⟨

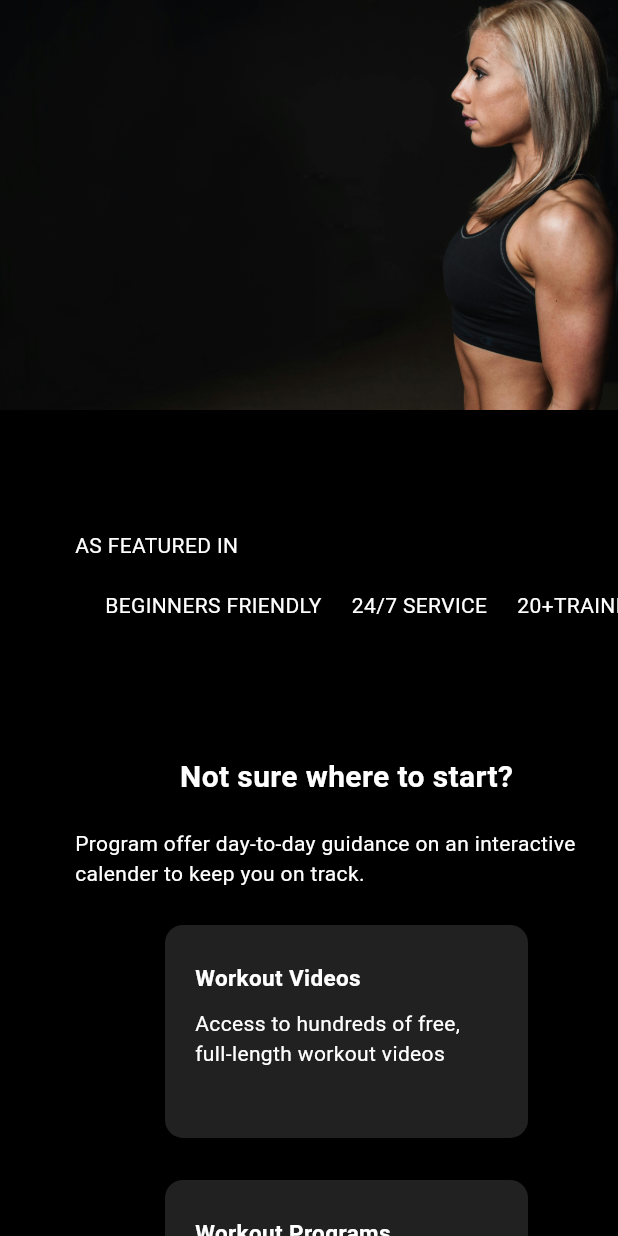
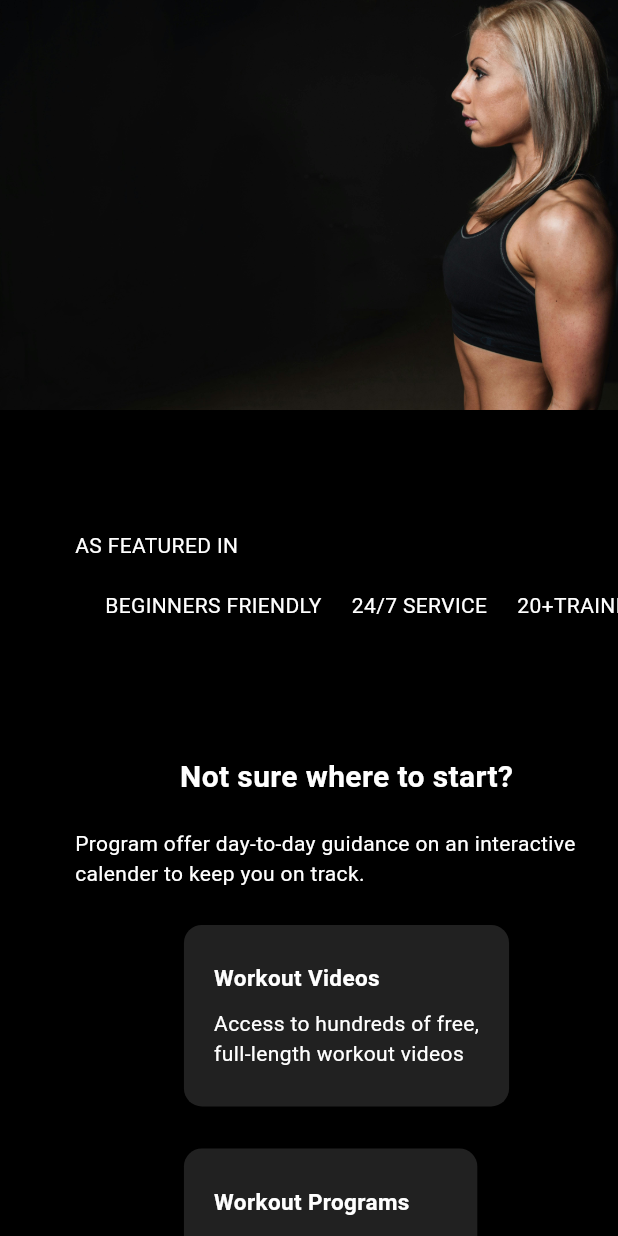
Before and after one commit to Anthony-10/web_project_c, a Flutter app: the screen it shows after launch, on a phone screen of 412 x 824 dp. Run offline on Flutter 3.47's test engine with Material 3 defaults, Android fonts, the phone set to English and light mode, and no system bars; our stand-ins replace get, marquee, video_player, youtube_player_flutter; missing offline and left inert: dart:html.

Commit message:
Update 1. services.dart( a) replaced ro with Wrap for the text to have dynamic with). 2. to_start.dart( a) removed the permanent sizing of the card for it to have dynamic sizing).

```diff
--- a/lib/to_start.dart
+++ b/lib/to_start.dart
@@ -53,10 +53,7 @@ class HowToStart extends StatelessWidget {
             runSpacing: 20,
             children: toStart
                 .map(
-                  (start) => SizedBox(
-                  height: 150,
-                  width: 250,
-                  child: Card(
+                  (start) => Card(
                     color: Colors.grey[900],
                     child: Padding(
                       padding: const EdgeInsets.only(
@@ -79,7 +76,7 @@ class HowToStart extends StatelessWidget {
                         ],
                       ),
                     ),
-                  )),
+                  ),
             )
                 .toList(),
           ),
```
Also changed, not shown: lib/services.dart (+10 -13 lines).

⟩

Try it ▸ Pictures are to be left out. Otherwise, copy the material above exactly.

Task solution ▸
Before and after one commit to Anthony-10/web_project_c, a Flutter app: the screen it shows after launch, on a phone screen of 412 x 824 dp. Run offline on Flutter 3.47's test engine with Material 3 defaults, Android fonts, the phone set to English and light mode, and no system bars; our stand-ins replace get, marquee, video_player, youtube_player_flutter; missing offline and left inert: dart:html.

Commit message:
Update 1. services.dart( a) replaced ro with Wrap for the text to have dynamic with). 2. to_start.dart( a) removed the permanent sizing of the card for it to have dynamic sizing).

```diff
--- a/lib/to_start.dart
+++ b/lib/to_start.dart
@@ -53,10 +53,7 @@ class HowToStart extends StatelessWidget {
             runSpacing: 20,
             children: toStart
                 .map(
-                  (start) => SizedBox(
-                  height: 150,
-                  width: 250,
-                  child: Card(
+                  (start) => Card(
                     color: Colors.grey[900],
                     child: Padding(
                       padding: const EdgeInsets.only(
@@ -79,7 +76,7 @@ class HowToStart extends StatelessWidget {
                         ],
                       ),
                     ),
-                  )),
+                  ),
             )
                 .toList(),
           ),
```
Also changed, not shown: lib/services.dart (+10 -13 lines).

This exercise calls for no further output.